Problem description
Exact copy, no pictures: return all the records as they stand.

The input
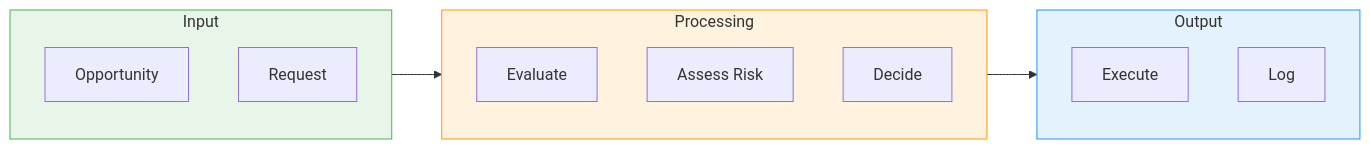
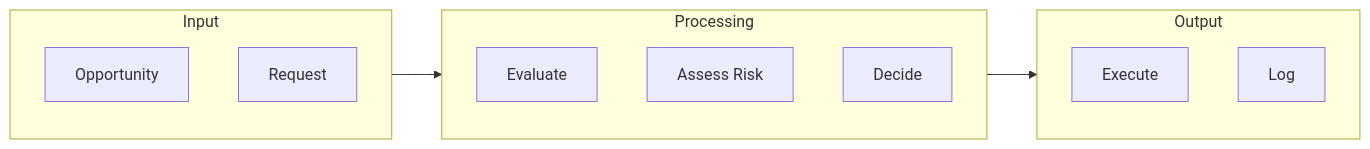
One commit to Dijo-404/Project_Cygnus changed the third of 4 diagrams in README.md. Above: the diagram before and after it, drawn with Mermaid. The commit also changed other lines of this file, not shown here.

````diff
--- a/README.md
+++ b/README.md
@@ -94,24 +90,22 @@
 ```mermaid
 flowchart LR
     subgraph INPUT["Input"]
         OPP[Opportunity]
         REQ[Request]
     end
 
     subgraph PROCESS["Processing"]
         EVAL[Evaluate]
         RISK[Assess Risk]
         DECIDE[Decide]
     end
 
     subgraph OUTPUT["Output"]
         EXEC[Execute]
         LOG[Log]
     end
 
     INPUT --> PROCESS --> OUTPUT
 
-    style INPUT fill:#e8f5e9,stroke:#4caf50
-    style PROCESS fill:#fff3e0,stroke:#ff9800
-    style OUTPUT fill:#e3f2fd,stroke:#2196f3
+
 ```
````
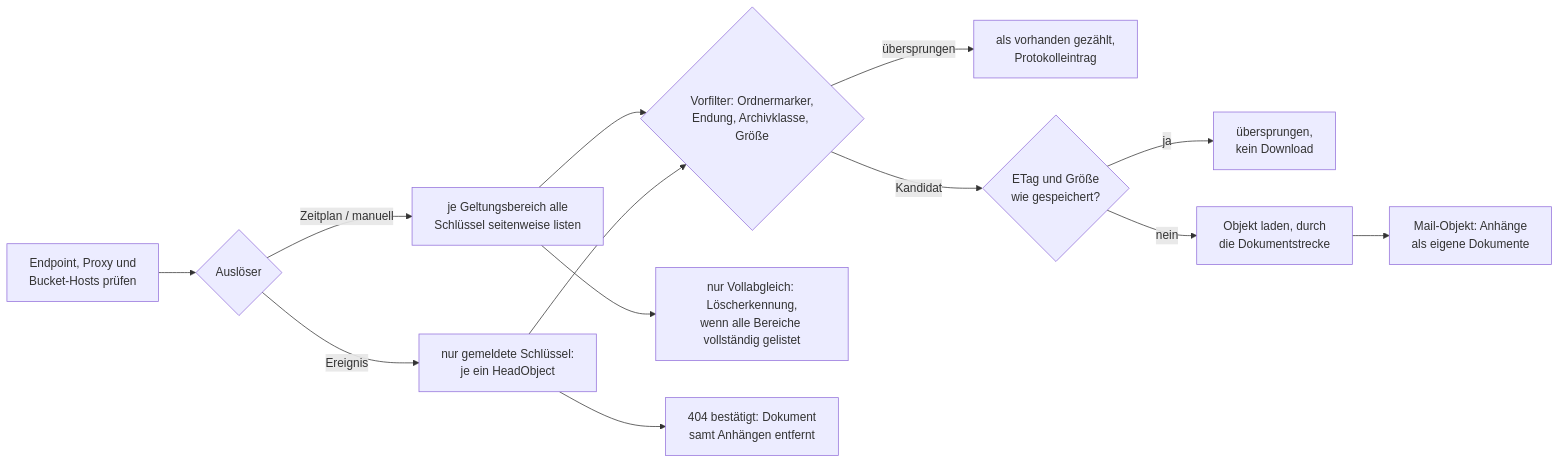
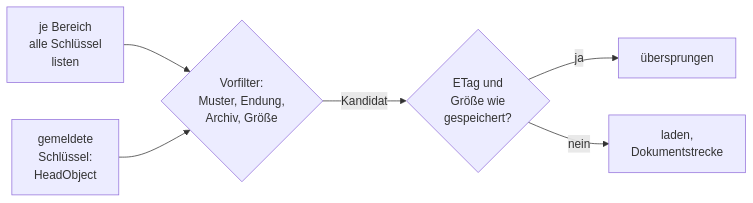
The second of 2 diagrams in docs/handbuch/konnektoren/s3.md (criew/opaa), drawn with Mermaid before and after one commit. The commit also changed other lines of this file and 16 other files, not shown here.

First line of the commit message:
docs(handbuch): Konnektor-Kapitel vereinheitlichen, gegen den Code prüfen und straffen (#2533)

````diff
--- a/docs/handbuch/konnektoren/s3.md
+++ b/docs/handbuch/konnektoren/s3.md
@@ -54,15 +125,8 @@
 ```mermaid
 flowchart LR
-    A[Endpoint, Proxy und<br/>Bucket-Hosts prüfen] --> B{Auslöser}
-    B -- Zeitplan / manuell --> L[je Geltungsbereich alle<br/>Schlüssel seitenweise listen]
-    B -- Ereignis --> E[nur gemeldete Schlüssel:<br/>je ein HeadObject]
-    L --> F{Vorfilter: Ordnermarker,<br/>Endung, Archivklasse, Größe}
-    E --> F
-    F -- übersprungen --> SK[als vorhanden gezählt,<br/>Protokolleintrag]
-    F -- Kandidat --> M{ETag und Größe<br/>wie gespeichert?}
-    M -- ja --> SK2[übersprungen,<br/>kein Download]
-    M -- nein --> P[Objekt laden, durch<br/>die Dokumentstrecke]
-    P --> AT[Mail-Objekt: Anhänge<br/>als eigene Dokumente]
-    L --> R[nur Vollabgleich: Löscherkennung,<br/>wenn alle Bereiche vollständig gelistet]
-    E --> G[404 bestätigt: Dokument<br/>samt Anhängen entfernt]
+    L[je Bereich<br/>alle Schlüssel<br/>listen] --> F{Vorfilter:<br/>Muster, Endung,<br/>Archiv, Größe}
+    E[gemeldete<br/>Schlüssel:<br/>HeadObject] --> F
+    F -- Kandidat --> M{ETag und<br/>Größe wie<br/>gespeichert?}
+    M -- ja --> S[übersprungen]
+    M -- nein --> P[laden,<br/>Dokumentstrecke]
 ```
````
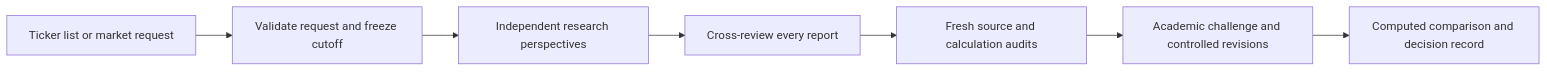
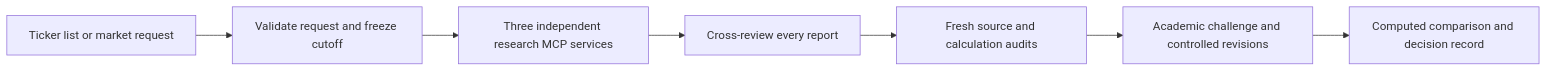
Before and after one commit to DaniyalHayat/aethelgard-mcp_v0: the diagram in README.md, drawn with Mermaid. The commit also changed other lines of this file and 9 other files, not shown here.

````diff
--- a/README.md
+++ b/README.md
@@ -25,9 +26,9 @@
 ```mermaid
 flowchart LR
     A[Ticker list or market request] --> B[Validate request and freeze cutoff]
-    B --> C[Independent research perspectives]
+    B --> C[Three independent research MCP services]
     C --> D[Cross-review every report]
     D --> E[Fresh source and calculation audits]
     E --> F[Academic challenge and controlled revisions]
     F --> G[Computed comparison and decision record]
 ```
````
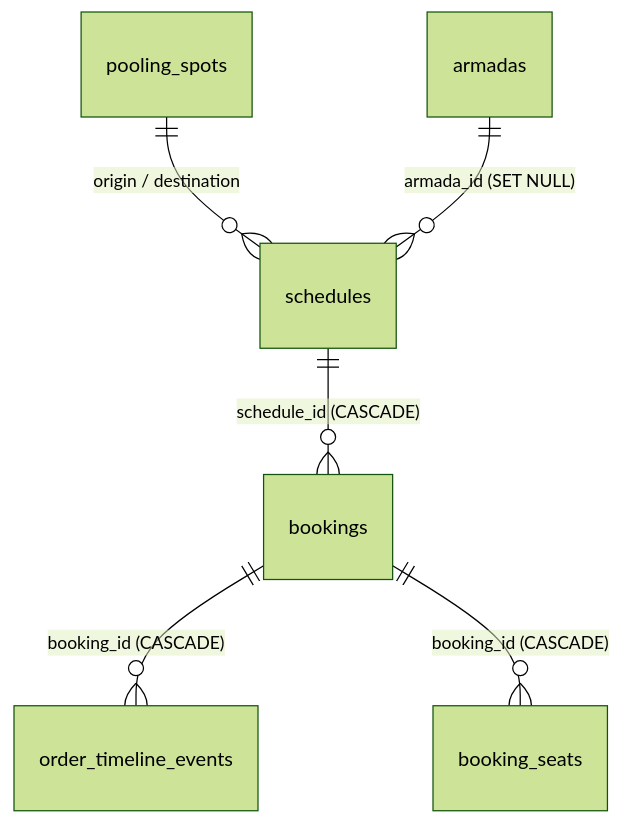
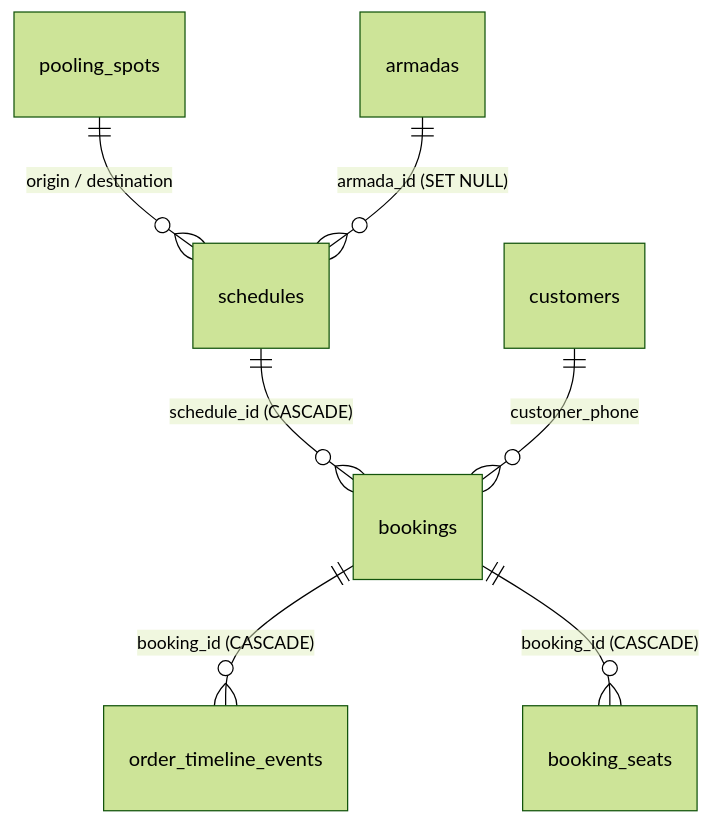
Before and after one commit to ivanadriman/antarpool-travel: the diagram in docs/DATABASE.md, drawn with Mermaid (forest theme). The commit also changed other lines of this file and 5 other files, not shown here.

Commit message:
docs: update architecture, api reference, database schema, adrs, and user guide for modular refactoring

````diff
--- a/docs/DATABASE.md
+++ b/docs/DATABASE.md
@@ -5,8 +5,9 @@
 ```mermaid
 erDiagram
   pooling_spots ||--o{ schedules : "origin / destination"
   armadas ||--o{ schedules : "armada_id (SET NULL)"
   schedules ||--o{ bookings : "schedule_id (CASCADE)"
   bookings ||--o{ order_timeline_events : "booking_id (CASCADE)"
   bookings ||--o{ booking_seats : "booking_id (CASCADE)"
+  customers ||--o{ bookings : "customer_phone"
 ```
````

Response to the exercise
One commit to Dijo-404/Project_Cygnus changed the third of 4 diagrams in README.md. Above: the diagram before and after it, drawn with Mermaid. The commit also changed other lines of this file, not shown here.

````diff
--- a/README.md
+++ b/README.md
@@ -94,24 +90,22 @@
 ```mermaid
 flowchart LR
     subgraph INPUT["Input"]
         OPP[Opportunity]
         REQ[Request]
     end
 
     subgraph PROCESS["Processing"]
         EVAL[Evaluate]
         RISK[Assess Risk]
         DECIDE[Decide]
     end
 
     subgraph OUTPUT["Output"]
         EXEC[Execute]
         LOG[Log]
     end
 
     INPUT --> PROCESS --> OUTPUT
 
-    style INPUT fill:#e8f5e9,stroke:#4caf50
-    style PROCESS fill:#fff3e0,stroke:#ff9800
-    style OUTPUT fill:#e3f2fd,stroke:#2196f3
+
 ```
````
The second of 2 diagrams in docs/handbuch/konnektoren/s3.md (criew/opaa), drawn with Mermaid before and after one commit. The commit also changed other lines of this file and 16 other files, not shown here.

First line of the commit message:
docs(handbuch): Konnektor-Kapitel vereinheitlichen, gegen den Code prüfen und straffen (#2533)

````diff
--- a/docs/handbuch/konnektoren/s3.md
+++ b/docs/handbuch/konnektoren/s3.md
@@ -54,15 +125,8 @@
 ```mermaid
 flowchart LR
-    A[Endpoint, Proxy und<br/>Bucket-Hosts prüfen] --> B{Auslöser}
-    B -- Zeitplan / manuell --> L[je Geltungsbereich alle<br/>Schlüssel seitenweise listen]
-    B -- Ereignis --> E[nur gemeldete Schlüssel:<br/>je ein HeadObject]
-    L --> F{Vorfilter: Ordnermarker,<br/>Endung, Archivklasse, Größe}
-    E --> F
-    F -- übersprungen --> SK[als vorhanden gezählt,<br/>Protokolleintrag]
-    F -- Kandidat --> M{ETag und Größe<br/>wie gespeichert?}
-    M -- ja --> SK2[übersprungen,<br/>kein Download]
-    M -- nein --> P[Objekt laden, durch<br/>die Dokumentstrecke]
-    P --> AT[Mail-Objekt: Anhänge<br/>als eigene Dokumente]
-    L --> R[nur Vollabgleich: Löscherkennung,<br/>wenn alle Bereiche vollständig gelistet]
-    E --> G[404 bestätigt: Dokument<br/>samt Anhängen entfernt]
+    L[je Bereich<br/>alle Schlüssel<br/>listen] --> F{Vorfilter:<br/>Muster, Endung,<br/>Archiv, Größe}
+    E[gemeldete<br/>Schlüssel:<br/>HeadObject] --> F
+    F -- Kandidat --> M{ETag und<br/>Größe wie<br/>gespeichert?}
+    M -- ja --> S[übersprungen]
+    M -- nein --> P[laden,<br/>Dokumentstrecke]
 ```
````
Before and after one commit to DaniyalHayat/aethelgard-mcp_v0: the diagram in README.md, drawn with Mermaid. The commit also changed other lines of this file and 9 other files, not shown here.

````diff
--- a/README.md
+++ b/README.md
@@ -25,9 +26,9 @@
 ```mermaid
 flowchart LR
     A[Ticker list or market request] --> B[Validate request and freeze cutoff]
-    B --> C[Independent research perspectives]
+    B --> C[Three independent research MCP services]
     C --> D[Cross-review every report]
     D --> E[Fresh source and calculation audits]
     E --> F[Academic challenge and controlled revisions]
     F --> G[Computed comparison and decision record]
 ```
````
Before and after one commit to ivanadriman/antarpool-travel: the diagram in docs/DATABASE.md, drawn with Mermaid (forest theme). The commit also changed other lines of this file and 5 other files, not shown here.

Commit message:
docs: update architecture, api reference, database schema, adrs, and user guide for modular refactoring

````diff
--- a/docs/DATABASE.md
+++ b/docs/DATABASE.md
@@ -5,8 +5,9 @@
 ```mermaid
 erDiagram
   pooling_spots ||--o{ schedules : "origin / destination"
   armadas ||--o{ schedules : "armada_id (SET NULL)"
   schedules ||--o{ bookings : "schedule_id (CASCADE)"
   bookings ||--o{ order_timeline_events : "booking_id (CASCADE)"
   bookings ||--o{ booking_seats : "booking_id (CASCADE)"
+  customers ||--o{ bookings : "customer_phone"
 ```
````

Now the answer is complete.